At age 19 Darrell became a foundation member of the Nature Conservation Society of South Australia. He was also an active member and one-time president of the Field Naturalists Society of South Australia. Darrell drew on his detailed knowledge of the flora to help secure the conservation of many areas now protected as National Parks and Wildlife Reserves.
In the 1980s and 90s he worked in the Native Vegetation Management Branch of the then Department of Environment and Planning where he pioneered assessments of plant conservation status within specific regions, a crucial tool in assessing vegetation clearance applications.
He was also influential as a popular speaker, sharing his knowledge of the State’s flora and remnant native vegetation with numerous local groups and schools.
Darrell’s early interest in the flora of the Adelaide plains began as diversions into remnant patches whilst on delivery runs in a scrap-metal business with his stepfather. It culminated in the publication of his definitive and highly acclaimed book documenting the pre-European vegetation of the Adelaide Plains (Kraehenbuehl 1996).
In 1998 Pultenaea kraehenbuehlii, a bush-pea endemic to the Tothill Ranges, was named in honour of Darrell and in recognition of his botanical exploration of that area (see also original description of the species in the Journal of the Adelaide Botanic Gardens; 776kb PDF).
A more detailed account of Darrell is available here from a speech by State Herbarium honorary associate Bill Barker on the occasion of Darrell’s retirement in 1999.
Darrell was a colourful character who is remembered for his diverse contributions to botany and passionate commitment to plant conservation, as well as his sense of humour, generous nature and infectious enthusiasm.
Contributed by State Herbarium botanist Peter Lang.

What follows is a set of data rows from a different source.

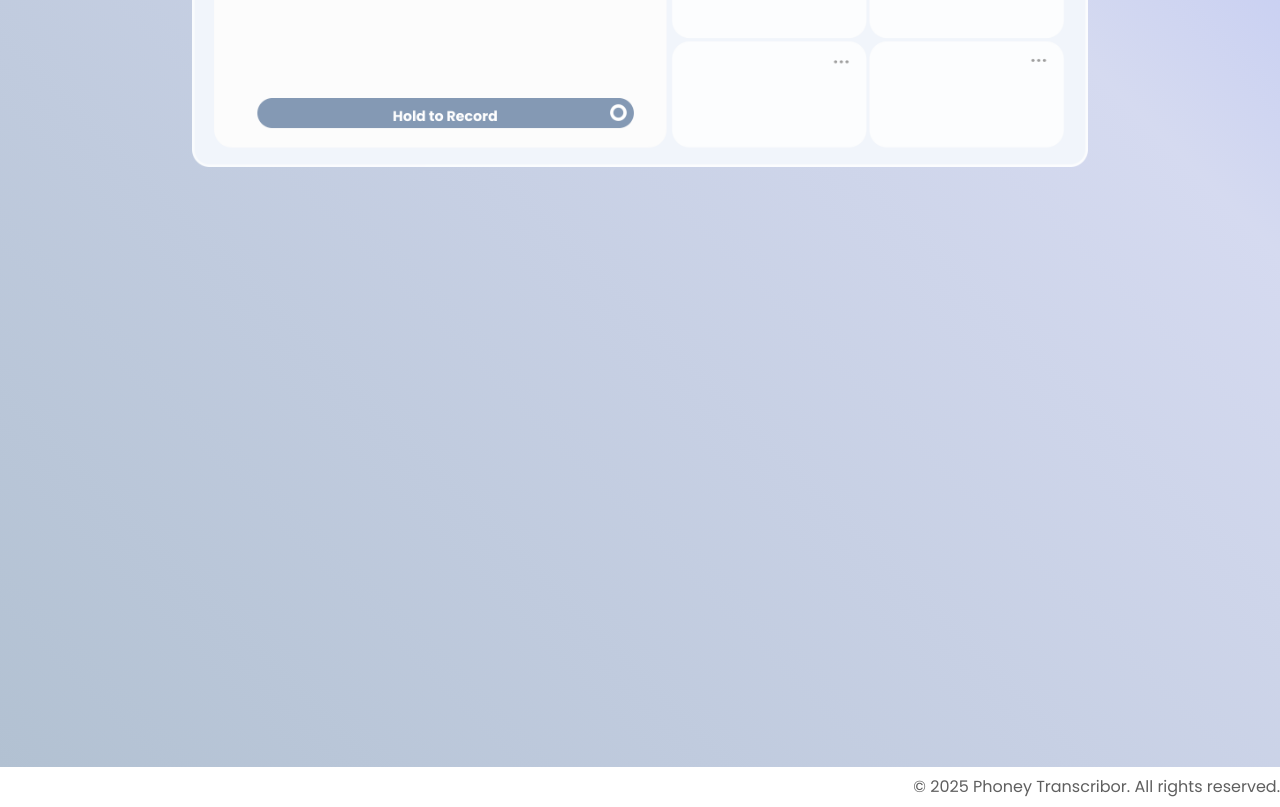
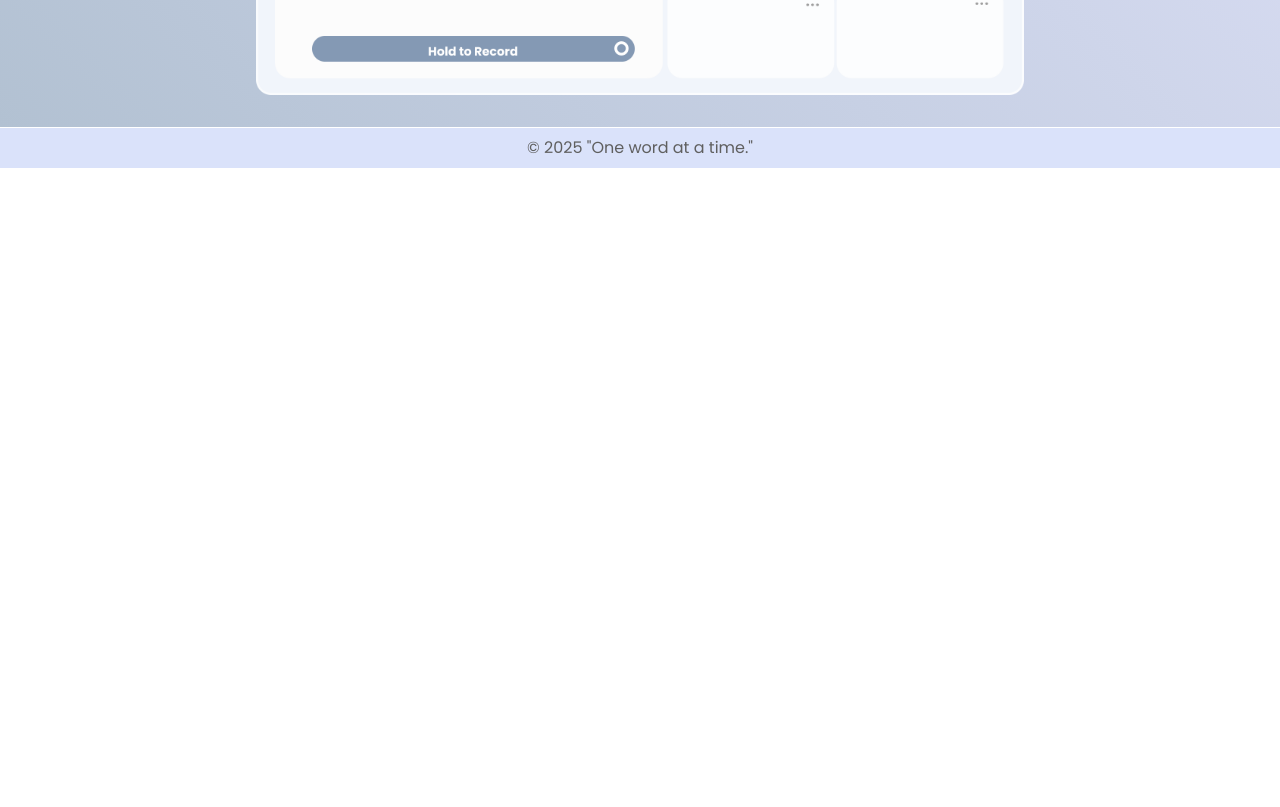
Before and after one commit to ryushen-tan/Phon3y, a React (Vite) app in the folder fe/: page / in a window 1280 px wide. Shown: the part 1537-2344 px from the top of the page. After the commit the page ends 1705 px from the top, so only its background shows below. Built offline with nearby package versions, Linux system fonts and the light colour scheme; a web font is replaced by a local one.

Commit message:
feat: adjusted footer

```diff
--- a/fe/src/components/Footer/Footer.tsx
+++ b/fe/src/components/Footer/Footer.tsx
@@ -2,9 +2,9 @@ import { FC } from 'react';
 
 const Footer: FC = () => {
     return (
-        <footer className="text-[#5F5F5F] py-2">
-                <div className="flex items-center justify-end h-full">
-                <p>&copy; {new Date().getFullYear()} Phoney Transcribor. All rights reserved.</p>
+        <footer className="text-[#5F5F5F] py-2 bg-[#DAE2FA] border-t border-white">
+                <div className="flex items-center justify-center h-full">
+                <p>&copy; {new Date().getFullYear()} "One word at a time."</p>
             </div>
         </footer>
     );
--- a/fe/src/components/Navbar/Navbar.tsx
+++ b/fe/src/components/Navbar/Navbar.tsx
@@ -1,11 +1,9 @@
 const Navbar: React.FC = () => {
-
     return (
-        <nav className="sticky top-0 z-50">
-            <div className="absolute flex w-screen ">
-                <div className="w-[50%] h-12 py-5 px-8 ">
-                    <div className="w-[50%] h-12 rounded-full bg-[#FCFCFC] border border-3 border-white">
-                    </div>
+        <nav className="sticky top-0 ">
+            <div className="absolute flex w-[99.2vw]">
+                <div className="w-[50%] h-12 py-5 px-8">
+                    <div className="w-[50%] h-12 rounded-full bg-[#FCFCFC] border border-3 border-white" />
                 </div>
                 <div className="w-[50%] py-5 px-8 flex gap-8">
                     <div className="w-[75%] bg-[#FCFCFC] h-12 rounded-full border border-3 border-white"></div>
--- a/fe/src/pages/LandingPage.tsx
+++ b/fe/src/pages/LandingPage.tsx
@@ -11,7 +11,7 @@ const LandingPage: React.FC = () => {
             <Navbar />
             <div className='overflow-x-hidden'>
                 <div
-                    className="flex flex-col items-center h-[180vw] w-screen bg-cover bg-center"
+                    className="flex flex-col items-center h-[130vw] w-screen bg-cover bg-center"
                     style={{
                         backgroundImage:
                             'linear-gradient(-135deg, #8B9CFF 0%, #D5DAF0 50%, #B2C1D2 100%)'
@@ -19,7 +19,7 @@ const LandingPage: React.FC = () => {
                 >
                     <div className='w-screen h-screen flex items-center flex-col'>
                         <img className="absolute w-[1111px] top-50 z-[1]" src={background} alt="background 3D assets" />
-                        <div className="relative z-10 flex justify-center items-center h-[80%] w-full">
+                        <div className="relative z-10 flex justify-center items-center h-[100%] w-full">
                             <div className="w-[700px] h-[400px] bg-black/10 bg-blur-xl rounded-[65px] border-1 border-gray-400 backdrop-blur-xl flex flex-col justify-center items-center">
                                 <div className='w-[81px] h-[16px] rounded-[10px] bg-[#D9D9D9] flex justify-center items-center'>
                                     <div className='w-[70px] h-[12px] rounded-[10px] bg-[#FFFFFF] flex justify-center items-center'>
@@ -37,7 +37,7 @@ const LandingPage: React.FC = () => {
                         </div>
                     </div>
                     <div className='flex justify-center items-center'>
-                        <img src={Demo} alt="Demo Img" className='w-[70%] mt-100' />
+                        <img src={Demo} alt="Demo Img" className='w-[60%] mt-100' />
                     </div>
                 </div>
                 <Footer />
```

Kraehenbuehl, D.N. (1986). History of botany in South Australia (1800-1955). In: Jessop, J.P. & Toelken, H.R. (eds), Flora of South Australia. Fourth Edition. Part 1, pp. 13-39. Government Printer: Adelaide. (0.9mb PDF)
Kraehenbuehl, D.N. (1996). Pre-European vegetation of Adelaide: a survey from the Gawler River to Hallett Cove. 317 pp. Nature Conservation Society of South Australia: Adelaide. (see book review).
Lang, P.J. & Kraehenbuehl, D.N. (1987). Plants of Particular Conservation Significance in South Australia’s Agricultural Regions: interim report. 178 pp. South Australian Dept. of Environment and Planning: Adelaide.